## What the task asks
All lines containing the string "name" must be copied from the entries.

::: Information given :::

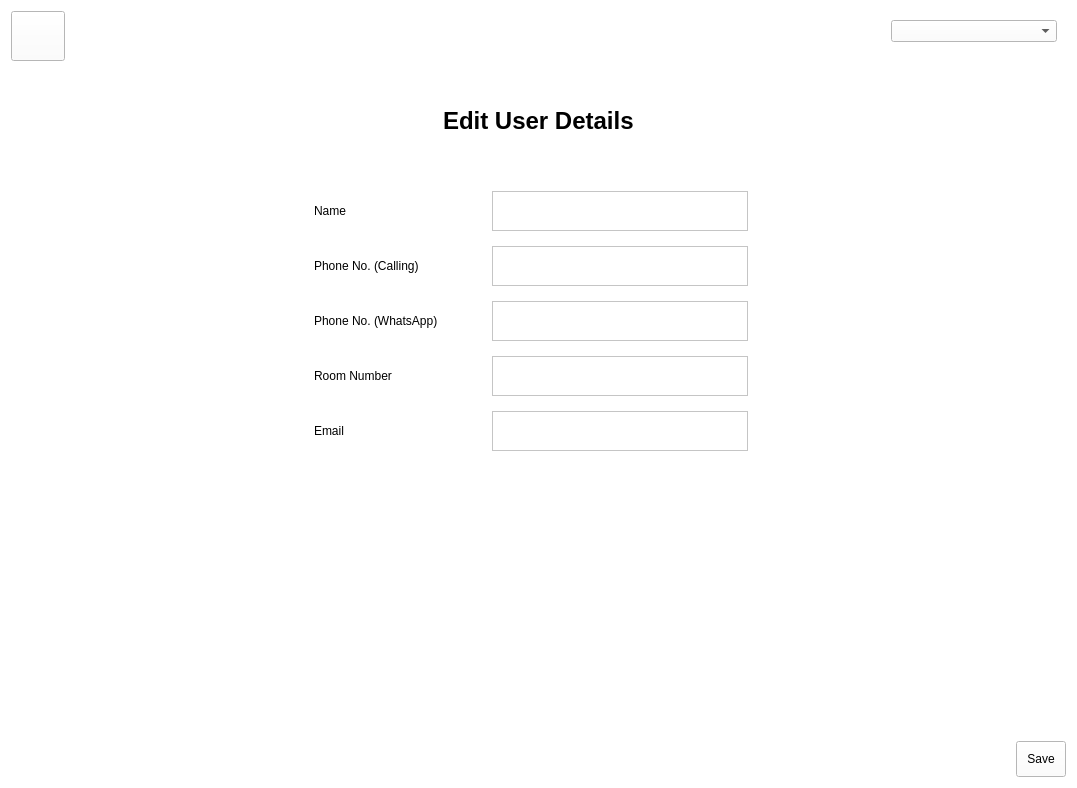
Before: the Qt Designer form editdetails.ui in arc-bphc/sims-gui, drawn with Qt 5.
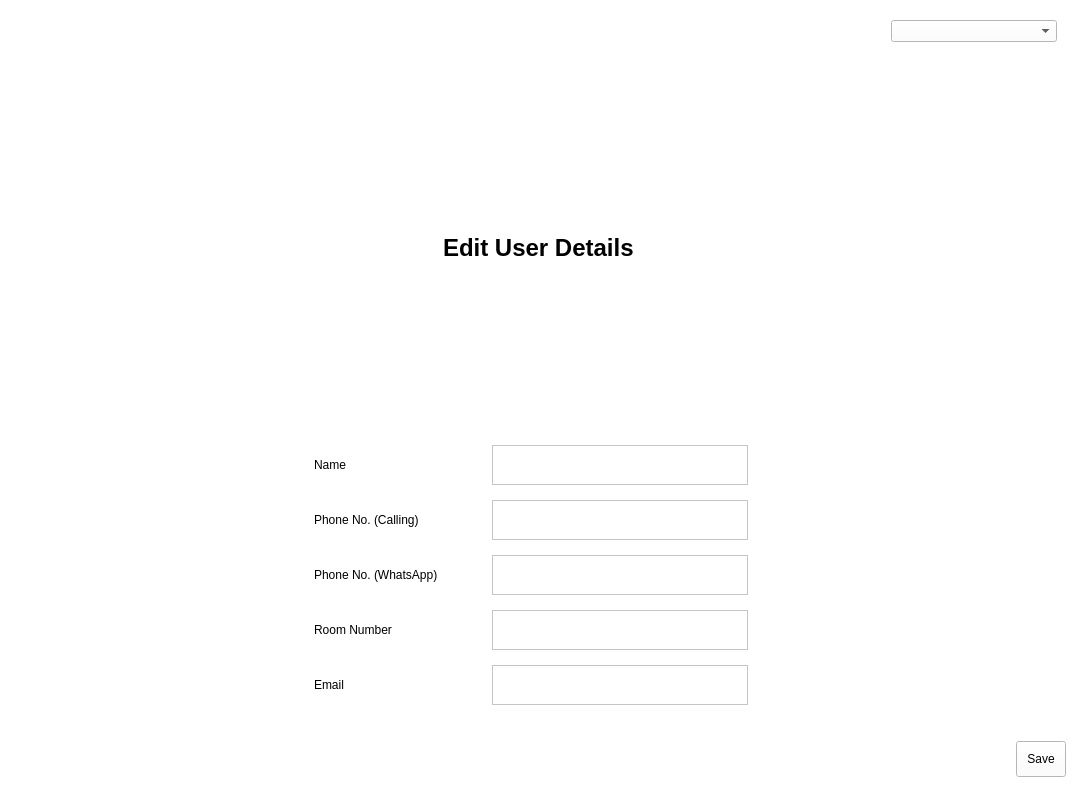
After: the same form once the commit is applied. Icons and pictures are not drawn.

Commit message: Made more changes to ui/ux

Patch:
```diff
--- a/editdetails.ui
+++ b/editdetails.ui
@@ -25,19 +25,6 @@
 </string>
   </property>
   <layout class="QGridLayout" name="gridLayout_3">
-   <item row="1" column="0">
-    <spacer name="verticalSpacer">
-     <property name="orientation">
-      <enum>Qt::Vertical</enum>
-     </property>
-     <property name="sizeHint" stdset="0">
-      <size>
-       <width>20</width>
-       <height>40</height>
-      </size>
-     </property>
-    </spacer>
-   </item>
    <item row="0" column="0">
     <layout class="QGridLayout" name="gridLayout_2">
      <item row="1" column="1">
@@ -304,6 +291,15 @@
         <iconset>
          <normaloff>ChevronLeft-128.png</normaloff>ChevronLeft-128.png</iconset>
        </property>
+       <property name="iconSize">
+        <size>
+         <width>32</width>
+         <height>32</height>
+        </size>
+       </property>
+       <property name="flat">
+        <bool>true</bool>
+       </property>
       </widget>
      </item>
      <item row="3" column="1">
@@ -319,6 +315,19 @@
        </property>
       </spacer>
      </item>
+     <item row="3" column="2">
+      <spacer name="verticalSpacer">
+       <property name="orientation">
+        <enum>Qt::Vertical</enum>
+       </property>
+       <property name="sizeHint" stdset="0">
+        <size>
+         <width>20</width>
+         <height>40</height>
+        </size>
+       </property>
+      </spacer>
+     </item>
     </layout>
    </item>
    <item row="2" column="0" alignment="Qt::AlignRight|Qt::AlignBottom">
```
The commit also changes 4 other files.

:::

## Answer below
   <layout class="QGridLayout" name="gridLayout_3">
-    <spacer name="verticalSpacer">
-     <property name="orientation">
-     <property name="sizeHint" stdset="0">
     <layout class="QGridLayout" name="gridLayout_2">
+       <property name="iconSize">
+       <property name="flat">
+      <spacer name="verticalSpacer">
+       <property name="orientation">
+       <property name="sizeHint" stdset="0">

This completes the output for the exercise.